Taxpayer urges that this method discriminates against high loss banks and favors commercial banks whose annual loss runs about .2% by permitting the commercial banks to have a 2.4% reserve whereas the high risk bank, in a succession of years when the loss factor is greater than .8% may find itself with a total reserve of only .8%. This result is possible. However, the record shows no invidious discrimination in fact, and we are not concerned with the appropriateness of Rev.Rul. 65-92 but rather with the validity of the specific actions of the Commissioner in disallowing the claimed additions to the reserve.

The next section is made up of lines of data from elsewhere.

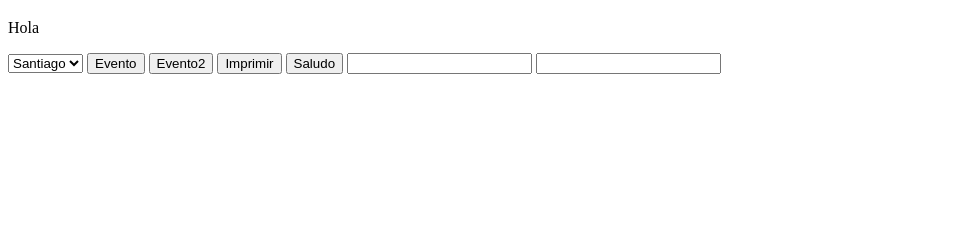
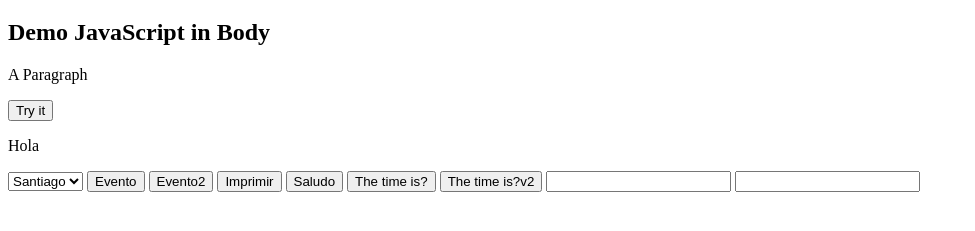
Before and after one commit to SAmigoDev/Desarrollo-Full-Stack, a plain HTML site: page frontend/PrimerJavaScript.html in a window 1280 px wide. Shown: the part 61-292 px from the top of the page, without its empty margins (0-975 px from the left). Drawn offline with Linux system fonts and the light colour scheme.

Commit message:
Edición de primer javascript probando diferentes elementos

```diff
--- a/frontend/PrimerJavaScript.html
+++ b/frontend/PrimerJavaScript.html
@@ -24,17 +24,33 @@
     </head>
     <body>
         <h1>Hola Mundo</h1>
+        <h2>Demo JavaScript in Body</h2>
+        <p id="demo">A Paragraph</p>
+        <button type="button" onclick="myFunction()">Try it</button>
+
+        <script>
+        function myFunction() {
+        document.getElementById("demo").innerHTML = "Paragraph changed.";
+        }
+        </script>
+
         <p id="msg"></p>
         <select name="comuna" id="com"></select>
+
         <script>
             console.log("Empezo el código")
             document.getElementById("msg").innerText = "Hola";
             document.getElementById("com").innerHTML = '<option value="1">Santiago</option><option value="2">Talca</option>';
         </script>
+
         <button type="button" onclick="alert('click');">Evento</button>
         <button type="button" onclick="console.log('click');">Evento2</button>
         <button type="button" onclick="window.print()">Imprimir</button>
         <button type="button" onclick="saludar();">Saludo</button>
+        <button onclick="document.getElementById('demo').innerHTML = Date()">The time is?</button>
+        <button onclick="displayDate()">The time is?v2</button>
+
         <input type="text" id="texto" onkeydown="CambioTexto(event);"/>
         <input type="text" id="texto2" onblur="validar();" /><span id="valTexto2" style="display:none; color: red">Debe Ingresar un Texto</span>
+    </body>
 </html>
```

The taxpayer is critical of the statement of the Tax Court that the inquiry is "whether at the end of the year the reserve is sufficient to absorb the bad debts anticipated during the subsequent taxable year." The applicability of such a principle to the taxpayer which has 42% of the dollar amount of its loans for five-year periods is difficult to justify. Indeed, in his brief the Commissioner takes an ambivalent position. At one point he says that the annual adjustment of the reserve balance must "correctly reflect that portion of the debt reasonably estimated to become worthless in subsequent years." At another point he says that the question is whether the balance is "sufficient to absorb the bad debts that are anticipated during the subsequent taxable year." In Nash v. United States, 398 U.S. 1, 2, 90 S.Ct. 1550, 26 L.Ed.2d 1, the Supreme Court refers to the reserve method of accounting permitted by Sec. 166(c) and says that the year-end adjustment equals that portion of the receivables "estimated to become worthless in subsequent years." The use of the plural rejects the concept that the adjustment takes into consideration only the next taxable year.

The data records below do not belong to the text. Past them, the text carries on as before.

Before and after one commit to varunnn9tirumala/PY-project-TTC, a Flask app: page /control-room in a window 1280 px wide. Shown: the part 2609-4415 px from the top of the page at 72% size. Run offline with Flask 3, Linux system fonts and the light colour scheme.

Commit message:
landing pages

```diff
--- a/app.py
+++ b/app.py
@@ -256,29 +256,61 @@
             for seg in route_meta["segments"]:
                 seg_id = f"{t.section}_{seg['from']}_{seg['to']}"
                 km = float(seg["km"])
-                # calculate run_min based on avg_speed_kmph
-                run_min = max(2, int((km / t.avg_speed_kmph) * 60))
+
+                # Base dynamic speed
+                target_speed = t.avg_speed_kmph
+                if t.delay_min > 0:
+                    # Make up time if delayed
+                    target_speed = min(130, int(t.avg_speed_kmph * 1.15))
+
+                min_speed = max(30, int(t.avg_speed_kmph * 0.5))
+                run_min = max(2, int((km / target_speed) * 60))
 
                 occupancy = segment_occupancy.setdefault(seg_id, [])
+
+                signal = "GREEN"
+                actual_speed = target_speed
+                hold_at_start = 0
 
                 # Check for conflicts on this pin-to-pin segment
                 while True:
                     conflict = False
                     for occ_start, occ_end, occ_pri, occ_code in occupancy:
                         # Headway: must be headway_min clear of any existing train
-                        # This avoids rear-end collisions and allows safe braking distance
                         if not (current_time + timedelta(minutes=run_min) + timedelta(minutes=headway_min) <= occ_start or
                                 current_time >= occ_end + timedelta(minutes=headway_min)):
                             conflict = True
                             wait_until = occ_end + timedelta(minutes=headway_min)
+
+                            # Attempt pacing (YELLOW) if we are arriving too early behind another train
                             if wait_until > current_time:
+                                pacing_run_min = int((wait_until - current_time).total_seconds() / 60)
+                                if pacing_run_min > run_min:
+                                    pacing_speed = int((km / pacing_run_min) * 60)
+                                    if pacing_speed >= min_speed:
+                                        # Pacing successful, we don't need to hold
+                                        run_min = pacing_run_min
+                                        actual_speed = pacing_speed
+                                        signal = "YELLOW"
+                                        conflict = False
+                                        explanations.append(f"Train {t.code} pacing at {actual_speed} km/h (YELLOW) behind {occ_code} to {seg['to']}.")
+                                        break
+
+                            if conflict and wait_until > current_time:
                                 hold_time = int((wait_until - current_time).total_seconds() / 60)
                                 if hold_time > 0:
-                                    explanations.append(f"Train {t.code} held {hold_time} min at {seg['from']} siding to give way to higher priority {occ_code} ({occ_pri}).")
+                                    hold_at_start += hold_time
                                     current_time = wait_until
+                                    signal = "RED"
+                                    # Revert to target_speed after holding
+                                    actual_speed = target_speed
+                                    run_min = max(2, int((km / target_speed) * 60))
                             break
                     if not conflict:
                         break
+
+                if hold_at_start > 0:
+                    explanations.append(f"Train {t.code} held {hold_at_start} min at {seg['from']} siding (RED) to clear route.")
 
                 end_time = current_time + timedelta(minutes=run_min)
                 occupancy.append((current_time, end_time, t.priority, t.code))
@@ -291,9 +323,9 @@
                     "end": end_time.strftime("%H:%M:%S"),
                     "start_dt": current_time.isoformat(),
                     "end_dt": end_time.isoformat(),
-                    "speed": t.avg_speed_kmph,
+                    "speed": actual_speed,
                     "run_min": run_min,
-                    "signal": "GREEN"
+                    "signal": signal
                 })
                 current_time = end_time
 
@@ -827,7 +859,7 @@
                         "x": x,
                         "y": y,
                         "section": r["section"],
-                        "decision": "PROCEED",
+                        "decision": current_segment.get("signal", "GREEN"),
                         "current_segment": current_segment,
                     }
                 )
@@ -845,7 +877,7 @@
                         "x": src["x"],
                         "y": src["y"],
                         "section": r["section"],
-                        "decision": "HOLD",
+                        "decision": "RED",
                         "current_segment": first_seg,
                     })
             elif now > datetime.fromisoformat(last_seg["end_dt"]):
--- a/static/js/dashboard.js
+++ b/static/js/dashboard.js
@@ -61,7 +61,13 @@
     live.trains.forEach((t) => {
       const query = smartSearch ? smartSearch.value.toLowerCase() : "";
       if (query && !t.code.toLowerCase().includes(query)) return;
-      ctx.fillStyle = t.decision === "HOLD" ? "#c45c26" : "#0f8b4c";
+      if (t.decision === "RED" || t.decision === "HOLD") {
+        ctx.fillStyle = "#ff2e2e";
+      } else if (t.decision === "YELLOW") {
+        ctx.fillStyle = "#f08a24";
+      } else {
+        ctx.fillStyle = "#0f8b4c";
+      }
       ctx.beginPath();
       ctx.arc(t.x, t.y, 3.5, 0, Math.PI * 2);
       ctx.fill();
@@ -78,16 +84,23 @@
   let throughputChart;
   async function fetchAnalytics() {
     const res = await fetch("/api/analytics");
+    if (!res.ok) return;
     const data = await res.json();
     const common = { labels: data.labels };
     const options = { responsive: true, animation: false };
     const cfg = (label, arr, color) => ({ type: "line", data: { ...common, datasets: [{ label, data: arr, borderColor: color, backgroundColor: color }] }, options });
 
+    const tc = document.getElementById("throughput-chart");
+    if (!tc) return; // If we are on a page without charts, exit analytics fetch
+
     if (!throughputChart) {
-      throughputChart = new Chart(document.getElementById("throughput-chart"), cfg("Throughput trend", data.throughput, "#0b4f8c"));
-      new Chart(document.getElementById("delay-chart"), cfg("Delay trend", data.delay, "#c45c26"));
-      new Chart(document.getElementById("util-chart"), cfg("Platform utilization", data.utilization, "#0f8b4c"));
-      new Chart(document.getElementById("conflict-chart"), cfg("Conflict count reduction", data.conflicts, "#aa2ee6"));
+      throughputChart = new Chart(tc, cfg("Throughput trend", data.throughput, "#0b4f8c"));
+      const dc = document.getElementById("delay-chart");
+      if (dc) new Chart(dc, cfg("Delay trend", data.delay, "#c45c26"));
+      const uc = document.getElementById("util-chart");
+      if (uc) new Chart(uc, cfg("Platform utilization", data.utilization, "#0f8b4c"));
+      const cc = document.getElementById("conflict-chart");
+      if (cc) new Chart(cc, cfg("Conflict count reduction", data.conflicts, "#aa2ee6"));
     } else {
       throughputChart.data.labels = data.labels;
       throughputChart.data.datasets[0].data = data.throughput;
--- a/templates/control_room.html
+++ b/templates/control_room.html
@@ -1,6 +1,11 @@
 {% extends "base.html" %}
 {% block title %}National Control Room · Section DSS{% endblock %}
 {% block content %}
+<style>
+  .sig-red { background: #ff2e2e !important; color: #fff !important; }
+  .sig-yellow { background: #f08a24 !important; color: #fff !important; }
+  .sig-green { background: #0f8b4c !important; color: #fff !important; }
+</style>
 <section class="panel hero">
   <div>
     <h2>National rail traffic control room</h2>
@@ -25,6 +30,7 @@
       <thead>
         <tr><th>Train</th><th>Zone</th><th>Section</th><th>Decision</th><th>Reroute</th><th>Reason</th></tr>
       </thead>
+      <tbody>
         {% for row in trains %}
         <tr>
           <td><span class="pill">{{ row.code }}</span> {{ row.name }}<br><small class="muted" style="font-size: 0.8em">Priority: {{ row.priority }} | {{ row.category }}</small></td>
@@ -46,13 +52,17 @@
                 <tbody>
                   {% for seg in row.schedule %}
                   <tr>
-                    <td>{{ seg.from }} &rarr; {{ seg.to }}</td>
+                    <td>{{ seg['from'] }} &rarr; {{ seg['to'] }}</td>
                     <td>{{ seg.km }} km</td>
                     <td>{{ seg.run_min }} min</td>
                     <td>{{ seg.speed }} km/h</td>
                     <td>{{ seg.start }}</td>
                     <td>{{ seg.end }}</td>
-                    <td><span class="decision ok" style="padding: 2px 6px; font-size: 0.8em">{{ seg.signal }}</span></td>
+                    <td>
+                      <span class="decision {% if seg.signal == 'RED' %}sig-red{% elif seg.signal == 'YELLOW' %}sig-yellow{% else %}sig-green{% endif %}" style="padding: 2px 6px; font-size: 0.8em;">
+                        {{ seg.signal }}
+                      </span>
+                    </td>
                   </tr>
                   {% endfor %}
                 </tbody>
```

We are not here concerned with the wisdom or propriety of Sec. 6, Rev.Rul. 65-92. Our question is whether the Commissioner abused his discretion in determining that the additions claimed by the taxpayer were not reasonable. The taxpayer says that the Commissioner's interpretation of Rev.Rul. 65-92 flies directly in the facet of Treasury Regulation Sec. 1.166-4(b) which says:


"What constitutes a reasonable addition to a reserve for bad debts shall be determined in the light of the facts existing at the close of the taxable year of the proposed addition. The reasonableness of the addition will vary as between classes of business and with conditions of business prosperity. It will depend primarily upon the total amount of debts outstanding as of the close of the taxable year, including those arising currently as well as those arising in prior taxable years, and the total amount of the existing reserve."

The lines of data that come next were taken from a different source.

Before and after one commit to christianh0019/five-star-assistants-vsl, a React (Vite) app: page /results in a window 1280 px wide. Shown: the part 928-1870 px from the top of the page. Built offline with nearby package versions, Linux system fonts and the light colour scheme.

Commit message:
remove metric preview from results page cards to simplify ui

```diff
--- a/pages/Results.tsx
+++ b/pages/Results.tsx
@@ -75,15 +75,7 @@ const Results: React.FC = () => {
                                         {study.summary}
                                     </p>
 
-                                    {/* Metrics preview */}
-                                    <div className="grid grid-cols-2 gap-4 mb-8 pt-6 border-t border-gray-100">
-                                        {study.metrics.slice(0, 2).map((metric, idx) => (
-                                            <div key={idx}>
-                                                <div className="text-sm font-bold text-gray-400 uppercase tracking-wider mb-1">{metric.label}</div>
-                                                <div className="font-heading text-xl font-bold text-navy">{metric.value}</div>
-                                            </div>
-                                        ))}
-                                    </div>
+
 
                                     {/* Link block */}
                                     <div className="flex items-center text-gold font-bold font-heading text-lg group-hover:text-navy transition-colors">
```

This listing of factors to be considered in determining reasonableness is helpful but not determinative of the validity of the Commissioner's action. The taxpayer is entitled under the statute to a reserve for bad debts and may make reasonable additions thereto. Rev.Rul. 65-92 permits a reserve of 2.4% of the net outstanding loans. During the years in question the percentage of the taxpayer's bad debt reserve to net loans outstanding varied from 2.9% to 3.0%, thus exceeding the 2.4% prescribed by Rev.Rul. 65-92. We find nothing in the record to establish that the taxpayer needed a greater reserve. It may be that in the future the Treas. Reg. 1.166-4(b) factors will justify a higher reserve but we are concerned with the record presented, not with speculations over the future.


We take Sec. 6, Rev.Rul. 65-92, as advisory only. The issue is whether, in using the formula which it recognizes, the Commissioner wrongfully held that the additions to the reserve were unreasonable and so abused his discretion. See Patterson v. Pizitz, Inc., 5 Cir., 353 F.2d 267, 268-269, cert. denied 383 U.S. 910, 86 S.Ct. 895, 15 L.Ed.2d 666; Krim-Ko Corp., 16 T.C. 31, 37. On the record presented we find no abuse of discretion. If future developments result in an inadequacy of the uniform reserve provisions of Secs. 3, 4, 5, and 6, Rev.Rul. 65-92, to provide the reasonable addition to a reserve for bad debts permitted by Sec. 166(c) of the 1954 Code, the taxpayer has the alternative of using the probable experience method outlined in Sec. 7, Rev.Rul. 65-92.